Organizational Talent Rankings via Baseball America
2013 (11) | 2012 (6) | 2011 (5) | 2010 (22) | 2009 (15)
2013 Affiliate Records
MLB: [85-77] AL East
AAA: [68-76] International League – Scranton/Wilkes-Barre
AA: [74-67] Eastern League – Trenton
A+: [58-78] Florida State League – Tampa
A: [75-63] South Atlantic League – Charleston
A(ss): [34-41] New York-Penn League — Staten Island
David Adams (INF); Austsin Romine (C); Adam Warren (RHP); Preston Claiborne (RHP)
The Run Down
With a big league roster that’s seemingly always loaded with big money assets at every position, the Yankees don’t have a lot of room for homegrown prospects to arrive and make impacts, and it’s important to keep that in mind when scouring this farm system for future fantasy pieces. Not to suggest that there isn’t value to be had here — prospects like Gary Sanchez and Eric Jagielo are must-owns in dynasty leagues — but historically, the Yankees are more inclined to address needs through spending on the free agent market, rather than exploring the cost-controlled options from their farm. It’s a baseball ops model that’s worked out well for New York over the past 15 years — there’s no arguing that. In 2014, though, the Yankees look frighteningly old and in desperate need of some youth in their lineup.

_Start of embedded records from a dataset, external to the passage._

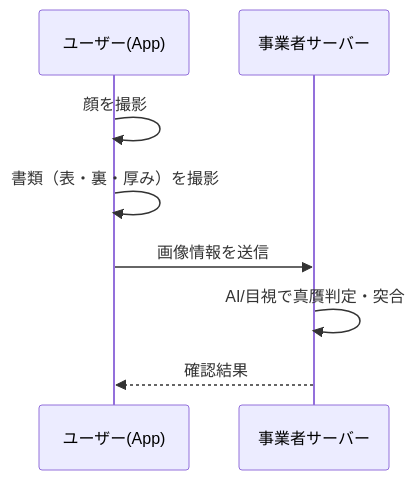
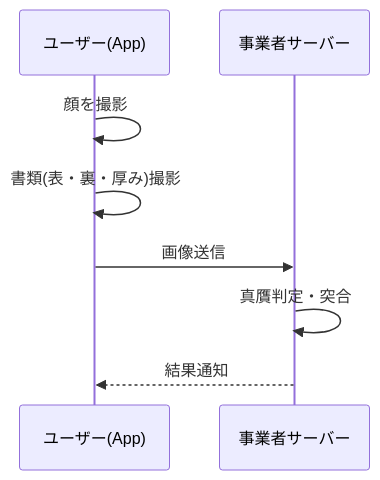
Before and after one commit to CiderH2CO3/study-hanshuho: the fifth of 18 diagrams in hanshuho.md, drawn with Mermaid. The commit also changed other lines of this file and 1 other file, not shown here.

````diff
--- a/hanshuho.md
+++ b/hanshuho.md
@@ -262,10 +268,10 @@
 ```mermaid
 sequenceDiagram
     participant User as ユーザー(App)
     participant Server as 事業者サーバー
     User->>User: 顔を撮影
-    User->>User: 書類（表・裏・厚み）を撮影
-    User->>Server: 画像情報を送信
-    Server->>Server: AI/目視で真贋判定・突合
-    Server-->>User: 確認結果
+    User->>User: 書類(表・裏・厚み)撮影
+    User->>Server: 画像送信
+    Server->>Server: 真贋判定・突合
+    Server-->>User: 結果通知
 ```
````
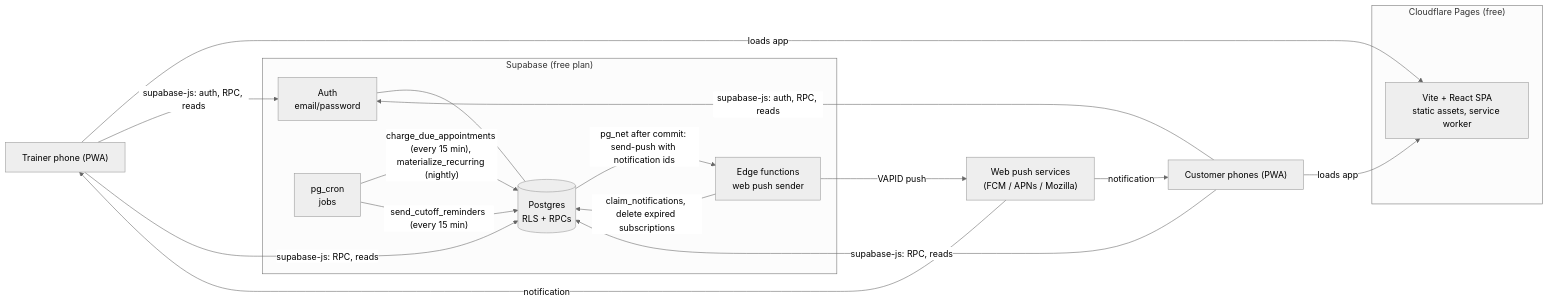
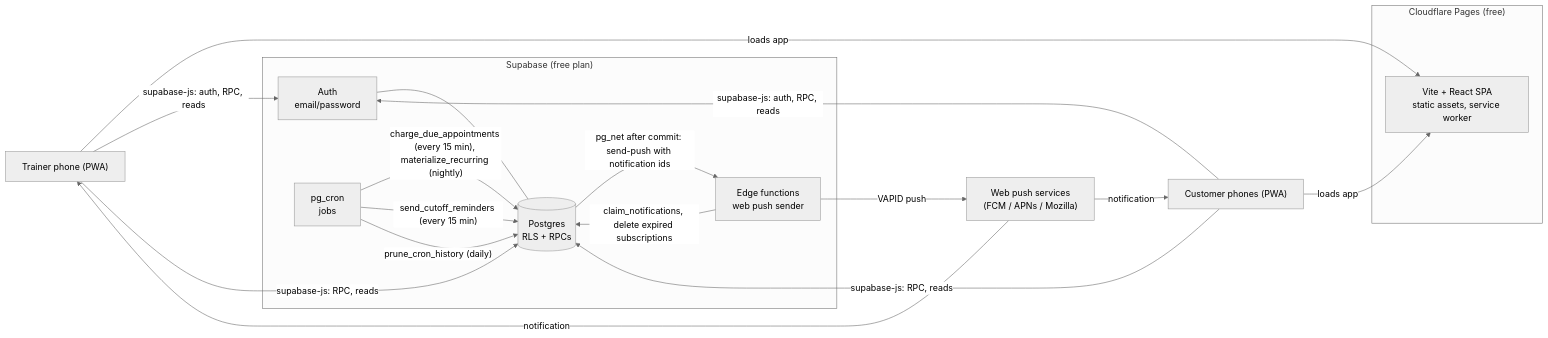
Before and after one commit to JasaGlazar/amrap: the diagram in docs/architecture/system-context.md, drawn with Mermaid (neutral theme). The commit also changed 12 other files, not shown here.

First line of the commit message:
feat(db): prune the pg_cron run log to 14 days; retention policy and size check

````diff
--- a/docs/architecture/system-context.md
+++ b/docs/architecture/system-context.md
@@ -10,30 +10,31 @@
 ```mermaid
 flowchart LR
     trainer["Trainer phone (PWA)"]
     customer["Customer phones (PWA)"]
     subgraph cf["Cloudflare Pages (free)"]
         spa["Vite + React SPA<br/>static assets, service worker"]
     end
     subgraph sb["Supabase (free plan)"]
         auth["Auth<br/>email/password"]
         pg[("Postgres<br/>RLS + RPCs")]
         cron["pg_cron<br/>jobs"]
         edge["Edge functions<br/>web push sender"]
     end
     push["Web push services<br/>(FCM / APNs / Mozilla)"]
 
     trainer -->|"loads app"| spa
     customer -->|"loads app"| spa
     trainer -->|"supabase-js: auth, RPC, reads"| auth
     trainer -->|"supabase-js: RPC, reads"| pg
     customer -->|"supabase-js: auth, RPC, reads"| auth
     customer -->|"supabase-js: RPC, reads"| pg
     auth --- pg
     cron -->|"charge_due_appointments (every 15 min), materialize_recurring (nightly)"| pg
     cron -->|"send_cutoff_reminders (every 15 min)"| pg
+    cron -->|"prune_cron_history (daily)"| pg
     pg -->|"pg_net after commit: send-push with notification ids"| edge
     edge -->|"claim_notifications, delete expired subscriptions"| pg
     edge -->|"VAPID push"| push
     push -->|"notification"| trainer
     push -->|"notification"| customer
 ```
````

I told you last week about the implications of Xander Bogaerts’s Triple-A promotion. This week, we celebrate another Triple-A promotion, as the Mariners have bumped Taijuan Walker from Double-A Jackson to Tacoma. Walker has everything you look for in a pitching prospect — size, stuff, athleticism… the works. He’s as elite as they come. After an up-and-down 2012 at Jackson, the 20-year-old returned to Double-A in 2013, performing with much greater consistency this time through. Walker cranked it up a notch in June, though, posting a 33/3 K/BB in 25 IP this month. He’s only 20, and it’s probably a little premature to wonder about a 2013 arrival considering the M’s have arms like Erasmo Ramirez and Danny Hultzen waiting for an opportunity, but Walker’s ceiling is the best of the bunch. By far. Now that he’s just one stop from the bigs, he needs to be on your fantasy radar.Please, blog, may I have some more?

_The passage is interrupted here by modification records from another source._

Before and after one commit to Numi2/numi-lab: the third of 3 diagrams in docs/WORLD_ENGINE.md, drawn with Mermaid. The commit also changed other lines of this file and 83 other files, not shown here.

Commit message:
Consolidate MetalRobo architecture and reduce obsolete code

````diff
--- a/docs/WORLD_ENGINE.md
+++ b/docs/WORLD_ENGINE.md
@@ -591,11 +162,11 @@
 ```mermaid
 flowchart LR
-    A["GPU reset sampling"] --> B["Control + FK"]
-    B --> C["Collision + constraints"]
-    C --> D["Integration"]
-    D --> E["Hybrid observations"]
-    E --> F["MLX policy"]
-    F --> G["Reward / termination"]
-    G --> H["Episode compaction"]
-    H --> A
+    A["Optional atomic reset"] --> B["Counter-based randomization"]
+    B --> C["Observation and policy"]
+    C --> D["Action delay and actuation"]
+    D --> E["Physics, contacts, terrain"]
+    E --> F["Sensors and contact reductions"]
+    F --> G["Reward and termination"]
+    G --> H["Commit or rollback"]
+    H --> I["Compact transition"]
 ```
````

Last week’s draft poured a whole shizzload of new prospects into the realm of pro baseball, and damn near all of them carry zero fantasy relevance at the moment. Don’t let Harold Reynolds fool you. Mark Appel will not be pitching for the Astros this season. Also, Harold Reynolds is dumb. Appel, however, is one of a handful of draft prospects who could offer value to fantasy teams as soon as this time next year. And in a recent Scouting the Unknown series, I took a look at nine draft prospects who appeared destined to move quickly toward the bigs — the Michael Wacha/Kevin Gausman/Mike Zunino types of the 2013 draft. If you’re interested in that sort of thing, check out part 1, part 2, and part 3 by clicking those links.Please, blog, may I have some more?
Bear with me for a moment while I venture outside stateside baseball for a look at a marvelous moment in Korean pro ball. The always great Ben Badler of Baseball America brought this clip to my attention this past Wednesday, and you really gotta give this one a look. Outfielder Jun-Woo Jeon is the batter. His team is down two runs with a runner on first and one out in the bottom of the ninth. He recognizes the fat breaker, turns on it, and lifts it to left field. He thinks it’s gone and the game tied, so he flips his bat triumphantly and does one of those cool jogging finger points toward his dugout. It’s not gone. No, the ball dies at the track, and not long after, the opposition dies of laughter. This is why you never bat flip. #Scouting.Please, blog, may I have some more?
Almost exactly a year after Aroldis Chapman was pulled over and arrested for driving well over 90 MPH in Ohio, Yasiel Puig, Champan’s Cuban countryman, was arrested for essentially the same thing. Puig was pulled over early last week for reckless driving after being clocked at 97 MPH in 50 MPH zone. The incident came […]Please, blog, may I have some more?